== Work order ==
In the copy, include no pictures. Reproduce the rest of the entries exactly.

== Materials provided ==
□ □ □
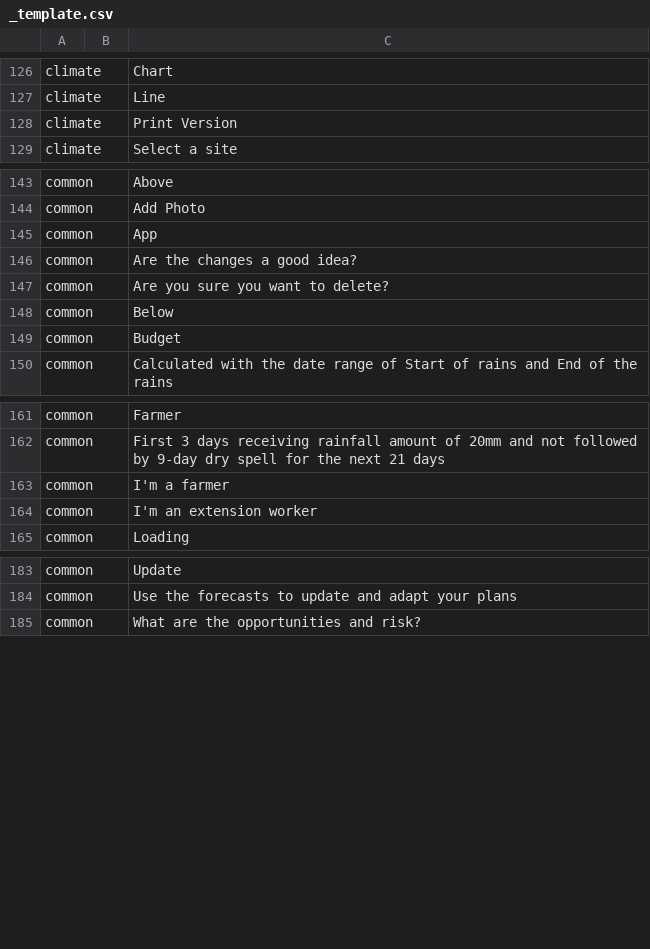
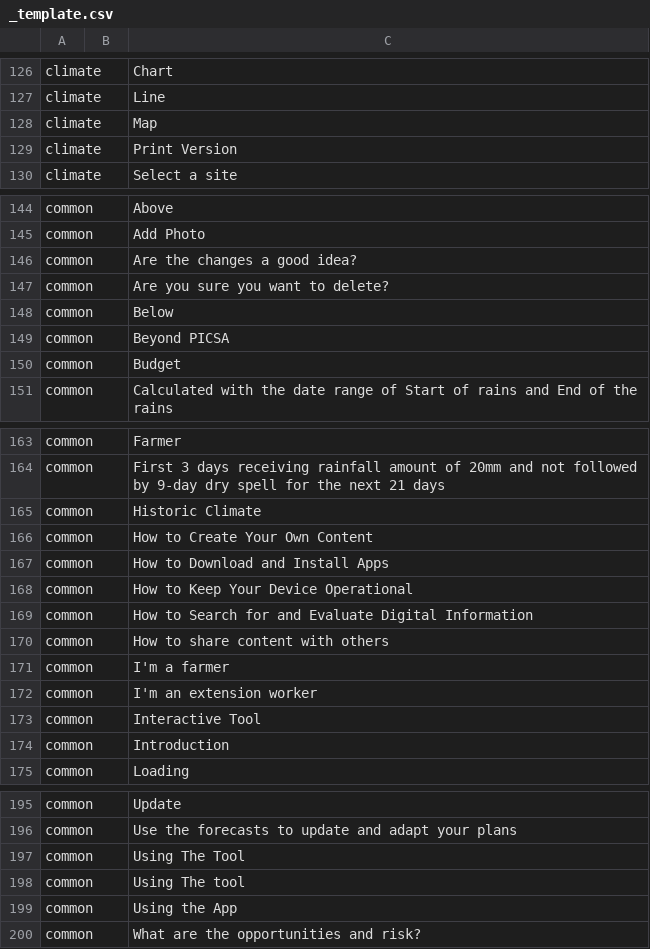
Before and after one commit to e-picsa/picsa-apps, a CSV file: libs/i18n/templates/_template.csv, drawn as a sheet; only a part is shown, gaps mark what is left out; removed rows and columns are numbered as before the commit, all else as after; the diff covers the shown part only; the diff names each change by its address in the sheet, - before the commit and + after, or states it on an @@ line.

Commit message:
feat: add digital skills videos

```diff
--- a/libs/i18n/templates/_template.csv
+++ b/libs/i18n/templates/_template.csv
+row 128: climate |  | Map
-row 145: common |  | App
+row 149: common |  | Beyond PICSA
+row 165: common |  | Historic Climate
+row 166: common |  | How to Create Your Own Content
+row 167: common |  | How to Download and Install Apps
+row 168: common |  | How to Keep Your Device Operational
+row 169: common |  | How to Search for and Evaluate Digital Information
+row 170: common |  | How to share content with others
+row 173: common |  | Interactive Tool
+row 174: common |  | Introduction
+row 197: common |  | Using The Tool
+row 198: common |  | Using The tool
+row 199: common |  | Using the App
```
Also changed, not shown: 4 added rows, 3 removed rows and 2 edited cells elsewhere in this file, 11 other files.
□ □ □
== Solved exercise ==
Before and after one commit to e-picsa/picsa-apps, a CSV file: libs/i18n/templates/_template.csv, drawn as a sheet; only a part is shown, gaps mark what is left out; removed rows and columns are numbered as before the commit, all else as after; the diff covers the shown part only; the diff names each change by its address in the sheet, - before the commit and + after, or states it on an @@ line.

Commit message:
feat: add digital skills videos

```diff
--- a/libs/i18n/templates/_template.csv
+++ b/libs/i18n/templates/_template.csv
+row 128: climate |  | Map
-row 145: common |  | App
+row 149: common |  | Beyond PICSA
+row 165: common |  | Historic Climate
+row 166: common |  | How to Create Your Own Content
+row 167: common |  | How to Download and Install Apps
+row 168: common |  | How to Keep Your Device Operational
+row 169: common |  | How to Search for and Evaluate Digital Information
+row 170: common |  | How to share content with others
+row 173: common |  | Interactive Tool
+row 174: common |  | Introduction
+row 197: common |  | Using The Tool
+row 198: common |  | Using The tool
+row 199: common |  | Using the App
```
Also changed, not shown: 4 added rows, 3 removed rows and 2 edited cells elsewhere in this file, 11 other files.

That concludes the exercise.